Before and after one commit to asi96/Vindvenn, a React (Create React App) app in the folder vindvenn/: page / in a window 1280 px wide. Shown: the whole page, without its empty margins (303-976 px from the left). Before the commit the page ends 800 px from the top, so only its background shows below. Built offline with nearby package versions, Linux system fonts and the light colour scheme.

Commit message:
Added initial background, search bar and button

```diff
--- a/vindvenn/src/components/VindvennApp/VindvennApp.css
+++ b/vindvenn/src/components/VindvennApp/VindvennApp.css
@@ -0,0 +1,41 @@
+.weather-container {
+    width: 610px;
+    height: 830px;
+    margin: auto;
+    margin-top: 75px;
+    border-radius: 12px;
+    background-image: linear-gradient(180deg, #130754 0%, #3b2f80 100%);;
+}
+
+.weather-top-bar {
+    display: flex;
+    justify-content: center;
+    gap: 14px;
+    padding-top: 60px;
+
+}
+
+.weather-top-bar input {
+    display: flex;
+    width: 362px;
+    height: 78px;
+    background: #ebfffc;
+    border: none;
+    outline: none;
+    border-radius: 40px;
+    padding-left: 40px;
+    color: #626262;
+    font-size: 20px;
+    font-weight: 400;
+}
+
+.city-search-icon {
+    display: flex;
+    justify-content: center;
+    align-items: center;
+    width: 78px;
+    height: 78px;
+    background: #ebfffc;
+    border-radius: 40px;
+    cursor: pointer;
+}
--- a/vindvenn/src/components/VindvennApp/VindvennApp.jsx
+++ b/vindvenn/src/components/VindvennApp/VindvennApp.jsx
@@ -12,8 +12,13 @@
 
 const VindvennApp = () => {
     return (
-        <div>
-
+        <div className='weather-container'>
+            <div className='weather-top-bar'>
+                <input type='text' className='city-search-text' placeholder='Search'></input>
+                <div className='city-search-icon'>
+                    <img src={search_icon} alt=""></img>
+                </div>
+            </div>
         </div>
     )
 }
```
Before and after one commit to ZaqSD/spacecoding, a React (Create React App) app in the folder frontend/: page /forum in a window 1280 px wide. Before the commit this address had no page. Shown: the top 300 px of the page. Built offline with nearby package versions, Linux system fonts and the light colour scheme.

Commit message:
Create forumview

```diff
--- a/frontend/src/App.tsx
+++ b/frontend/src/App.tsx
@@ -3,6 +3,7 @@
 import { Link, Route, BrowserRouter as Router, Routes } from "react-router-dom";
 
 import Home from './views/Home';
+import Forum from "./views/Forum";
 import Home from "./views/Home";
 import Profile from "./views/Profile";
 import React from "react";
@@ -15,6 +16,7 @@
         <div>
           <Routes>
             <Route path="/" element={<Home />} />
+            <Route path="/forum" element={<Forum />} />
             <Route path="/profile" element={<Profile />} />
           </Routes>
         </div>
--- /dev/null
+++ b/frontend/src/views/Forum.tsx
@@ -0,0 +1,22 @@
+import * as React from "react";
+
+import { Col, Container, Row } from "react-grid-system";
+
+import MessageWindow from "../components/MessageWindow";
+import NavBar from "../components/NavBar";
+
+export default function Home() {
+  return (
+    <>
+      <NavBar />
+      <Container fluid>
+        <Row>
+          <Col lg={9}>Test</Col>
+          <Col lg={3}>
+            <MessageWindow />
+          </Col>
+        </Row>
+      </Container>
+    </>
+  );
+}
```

********************

Exercise brief:
From the listing, copy each line containing the word "className".

Solution for this exercise:
+        <div className='weather-container'>
+            <div className='weather-top-bar'>
+                <input type='text' className='city-search-text' placeholder='Search'></input>
+                <div className='city-search-icon'>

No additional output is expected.